■ **Task item**:
The answer must be every line below that contains the string "option".

■ **Task data**:
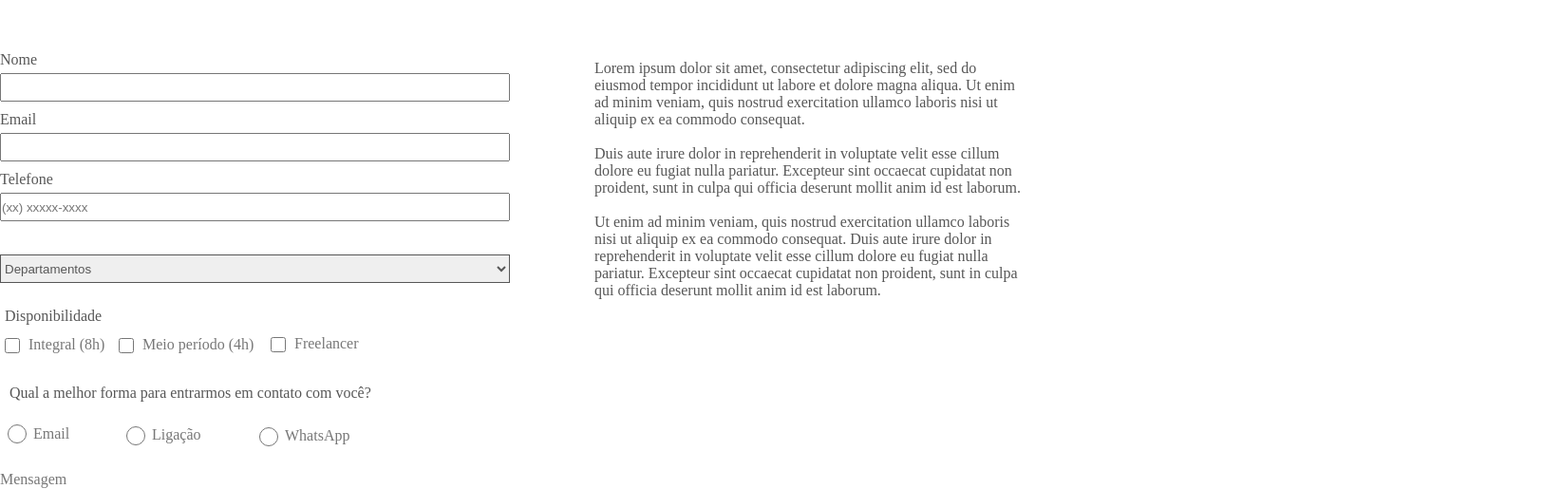
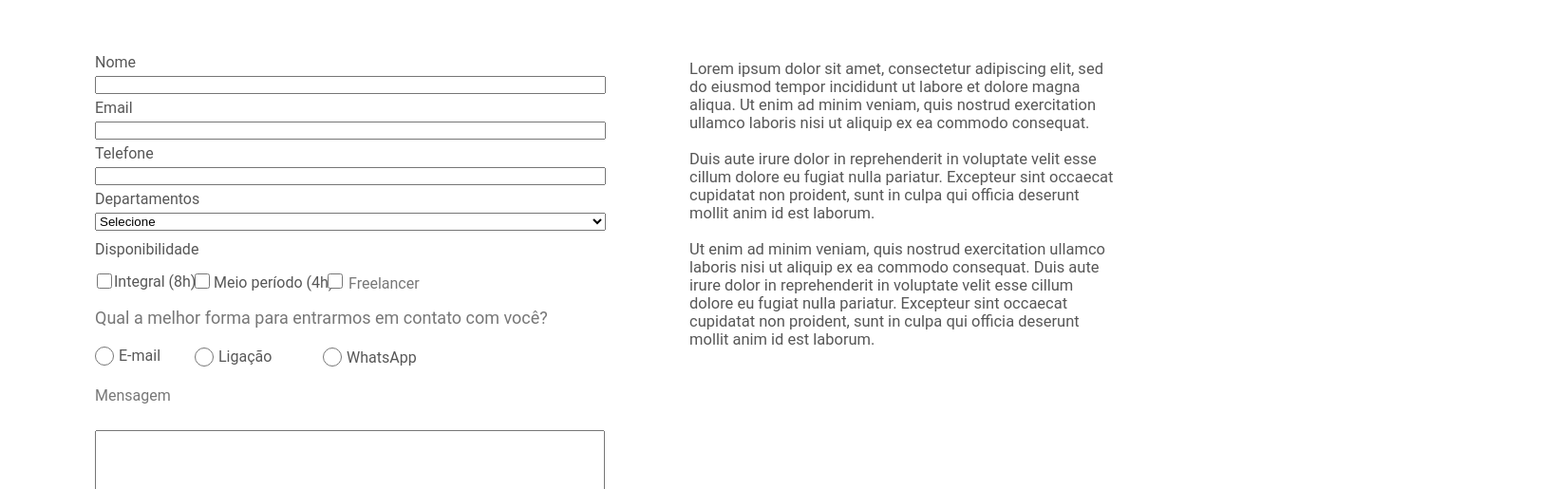
Before and after one commit to igorMHJKS/Shoes-Store-001, a plain HTML site: page index.html in a window 1280 px wide. Shown: the part 213-728 px from the top of the page at 95% size, 1645 px wide, since content can reach past the window. Drawn offline with Linux system fonts and the light colour scheme.

Commit message:
Faltando rodapé

```diff
--- a/css/styles.css
+++ b/css/styles.css
@@ -2,6 +2,10 @@
     padding: 0;
     margin: 0;
     box-sizing: border-box;
+}
+body{
+    font-family: 'Roboto';
+    color: #777777;
 }
 .shoes{
     position: absolute;
@@ -40,13 +44,13 @@ p{
 }
 .caixa{
     position: absolute;
+    left: 700px;
     top: 250px;
-    left: 600px;
-    width: 464px;
+    width: 466px;
     height: 500px;
     margin:20px;
     border: 3px solid white;
-    font-size: 16px;
+    font-size: 16.5px;
     color: #575757;
     z-index: 10;
 }
@@ -64,161 +68,206 @@ form label{
     margin: 5px 0;
     color: #575757;
 }
-input{
-    width: 536.64px;
-   height: 30px;
+#container{
+
     display: flex;
     flex-direction: column;
+    height: 100%;
+    width: 538px;
     margin: 5px 0;
     color: #575757;
     cursor: pointer;
+    margin: 0 100px;
+
+  }
+ #Disp{
+     display: flex;
+     flex-direction: column;
+     margin: 10px 100px;
+ }
 
 
+#container-checkbox{
+   display: flex;
 }
-  select{
-    width: 536.64px;
-   height: 30px;
-      position: relative;
-      top: 30px;
-      color: #575757;
-      border: 1px solid #575757;
-      transition: border-radius 450ms;;
-      cursor: pointer;
+#container-checkbox label {
+    padding: 0 100px;
+    margin-bottom: 10px;
 
   }
-#dis2{
+
+
+input[type="checkbox"] {
+    width: 20px;
+    height: 16px;
+    padding: 0;
+    margin: 0;
+    cursor: pointer;
+    position: relative;
+    left:100px;
+    top: 6px;
+
+}
+
+
+#container-checkbox2{
+    display: flex;
+ }
+ #container-checkbox2 label {
+     padding: 0 225px;
+     position: relative;
+     bottom: 33px;
+
+   }
+
+
+#ola {
+     width: 16px;
+     height: 16px;
+     padding: 0;
+     margin: 0;
+     cursor: pointer;
      position: absolute;
-    top: 270px;
-    left: 5px;
-    width: 132px;
-    height: 100px;
-    color: #575757;
+     left: 205px;
+    top: 237px;
+
  }
-    #nom2{
+
+ #container-checkbox3{
+    display: flex;
+ }
+ #container-checkbox3 label {
+     padding: 0 367px;
      position: relative;
-        top: 60px;
-        left: 30px;
+     bottom: 61px;
      color: #777777;
 
    }
-    #vamo{
-        position: relative;
-    top:83px;
-    right: 20px;
-        color: #777777;
-        width: 66px;
+
+  #Fre{
+     width: 16px;
      height: 16px;
-        background-color: red;
+     padding: 0;
+     margin: 0;
+     cursor: pointer;
+     position: absolute;
+     left: 345px;
+top:237px;
+
+ }
 
 
-    }
-    #meio{
+    #Nome{
+        display: flex;
+        flex-direction: column;
+        margin: 0 100px;
         position: relative;
-        top: 16px;
-        left: 150px;
+    bottom:  50px;
+    font-size: 18px;
     color: #777777;
 
     }
-    #meio2{
+
+    #basic{
+        display: flex;
+        flex-direction:column ;
+        width: 20px;
+        height: 20px;
         position: relative;
-        top: 39px;
+        bottom: 30px;
        left: 100px;
-        color:#777777;
-        width: 66px;
-        height: 16px;
+    }
 
+    #ba{
+        display: flex;
+        flex-direction: column;
+       position: relative;
+       bottom:  55px;
+       left: 125px;
+    }
 
+    #premium{
+        display: flex;
+        flex-direction: column;
+        width: 20px;
+        height: 20px;
+        position: relative;
+        bottom: 78.3px;
+        left: 205px;
     }
-    #fer{
+    #pre{
+        display: flex;
+        flex-direction: column;
        position: relative;
-        bottom:29px;
-        left:310px;
-        color: #777777 ;
+       bottom:  103px;
+       left:230px;
+    }
 
-
+    #Extra{
+        display: flex;
+        flex-direction: column;
+        width: 20px;
+        height: 20px;
+        position: relative;
+        bottom: 127px;
+        left: 340px;
     }
-    #FER2{
+    #ex{
+        display: flex;
+        flex-direction: column;
        position: relative;
-    bottom: 6px;
-        left: 260px;
-        color: #777777;
-        width: 66px;
-        height: 16px;
-
-
-
-    }
-#Nome{
-    position: relative;
-    left:10px;
-}
-    #Circulo1{
-        position: relative;
-        width: 16px;
-        height: 16px;
-        top:19px;
-        right: 15px;
-        width: 66px;
-        height: 20px;
-
+       bottom:  151px;
+       left: 365px;
 
     }
 
-    #email2{
-       position: relative;
-       bottom: 5px;
-     left: 35px;
-     color: #777777;
-     width: 66px;
-     height: 16px;
-    }
-
-    #Circulo2{
-       position: relative;
-       width: 66px;
-       height: 20px;
-       left: 110px;
-       bottom: 25px;
-
-
-    }
-    #Ligação{
-        position: relative;
-        bottom:50px;
-        left: 160px;
-        color: #777777;
-        width: 66px;
-        height: 16px;
-
-    }
-
-    #Circulo3{
-        position: relative;
-        bottom: 70px;
-        left: 250px;
-        width: 66px;
-        height: 20px;
-
-    }
-    #whatsapp{
-        position: relative;
-        bottom: 95px;
-        left: 300px;
-        width: 66px;
-        height: 16px;
-        color: #777777;
-    }
     #Mensagem1{
+        display:flex ;
+        flex-direction: column;
         width: 121.96px;
         height: 21px;
         color: #777777;
         position: relative;
-        bottom: 70px;
+        bottom: 140px;
+        left: 100px;
 
     }
     #Area{
+        display: flex;
+        flex-direction: column;
         position: relative;
-        bottom: 70px;
+        bottom:120px;
+        left: 100px;
         width: 536.64px;
         height: 78px;
+        font-size: 18px;
     }
+    #curr{
+        display: flex;
+        flex-direction:column;
+        font-size: 16px;
+        color: #777777;
+        position: relative;
+     bottom: 100px;
+     left: 100px;
+    }
+    #avatar{
+        display: flex;
+        flex-direction: column;
+        position: relative;
+        bottom: 125px;
+        left: 180px;
+    }
+    #bu{
+        display: flex;
+        flex-direction: column;
+        position: relative;
+        bottom: 90px;
+        left: 100px;
+         width: 537px;
+        height: 33px;
+        background-color: #C2185B;
+        color: white;
+        font-size: 20px;
+       align-items: center;
+    }
--- a/index.html
+++ b/index.html
@@ -57,50 +57,50 @@
 
             <div id="container">
                 <label for="telefone">Telefone</label>
-                <input tel="text" name="Telefone" id="telefone" required placeholder="(xx) xxxxx-xxxx">
+                <input tel="text" name="Telefone" id="telefone" required >
 
             </div>
 
-           <select name="Departamento">
-               <option value="Departamernto">Departamentos</option>
+            <div id="container">
+                <label for="Departamentos">Departamentos</label>
+                <select name="interest" id="interest">
+                    <option value="" >Selecione</option>
                 </select>
+            </div>
 
-           <div id="container">
-               <label id="dis2">Disponibilidade</label>
-               <div id="checkbox1">
-                <input  id="vamo"type="checkbox" name="int" id="Int" value="Integral (8h)" required>
-                <label id="nom2" for="int">Integral (8h)</label>
+            <div id="container-input">
+               <label id="Disp" for="Disponibilidade">Disponibilidade</label>
+                <div id="container-checkbox">
+                <input type="checkbox"name="" id="">
+                <label >Integral (8h)</label>
+                </div>
+                <div id="container-checkbox2">
+                    <input id="ola" type="checkbox"name="" id="" >
+                <label >Meio período (4h)</label>
+                </div>
+                <div id="container-checkbox3">
+                    <input id="Fre" type="checkbox"name="" id="" >
+                <label >Freelancer</label>
 
                 </div>
-               <div id="checkbox2">
-                   <input id="meio2" type="checkbox" name="mei" id="mei" value="Meio período (4h)" required>
-                   <label id="meio" for="mei">Meio período (4h)</label>
+            </div>
 
 
+               <label id="Nome">Qual a melhor forma para entrarmos em contato com você?</label>
+               <div class="container-input">
+
+                <div class="container-radio">
+                  <input id="basic" type="radio" name="plan" value="basic" />
+                  <label id="ba" for="basic">E-mail</label>
                 </div>
-
-               <div id="checkbox3">
-                   <input id="FER2" type="checkbox" name="fer" id="fer" value="Freerlancer"required>
-                   <label id="fer" for="fer">Freelancer</label>
-
-
-
+                <div class="container-radio">
+                  <input id="premium" type="radio" name="plan" value="premium" />
+                  <label id="pre" for="premium">Ligação</label>
                 </div>
-               <label id="Nome">Qual a melhor forma para entrarmos em contato com você?</label>
-               <div id="radio">
-                   <input id="Circulo1" type="radio" name="email" id="email" value="Email" required>
-                   <label id="email2" >Email</label>
-
+                <div class="container-radio">
+                    <input id="Extra" type="radio" name="plan" value="premium" />
+                    <label id="ex" for="Extra">WhatsApp</label>
                   </div>
-               <div id="radio2">
-                   <input id="Circulo2" type="radio" name="Ligação" id="Ligação" value="Ligação" required>
-                    <label id="Ligação">Ligação</label>
-
-               </div>
-
-               <div id="radio3">
-                   <input id="Circulo3" type="radio" name="WhatsApp" id="WhatsApp" value="WhatsApp" required>
-                   <label id="whatsapp">WhatsApp</label>
               </div>
 
                <div id="mensagem">
@@ -108,13 +108,20 @@
                    <textarea id="Area" name="Mensagem" id="Mensagem" cols="30" rows="10"></textarea>
 
                </div>
-
+               <div>
+                   <label id="curr" for="Currículo">Currículo</label>
+                   <input id="avatar" type="file" name="avatar"accept=".jpg" multiple>
+                   <button id="bu" type="submit">Enviar</button>
                </div>
 
 
 
-
+           </div>
 
     </main>
+
+    <footer>
+
+    </footer>
 </body>
 </html>
```
Lines whose indentation alone changed are shown as unchanged.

■ **Task response**:
-               <option value="Departamernto">Departamentos</option>
+                    <option value="" >Selecione</option>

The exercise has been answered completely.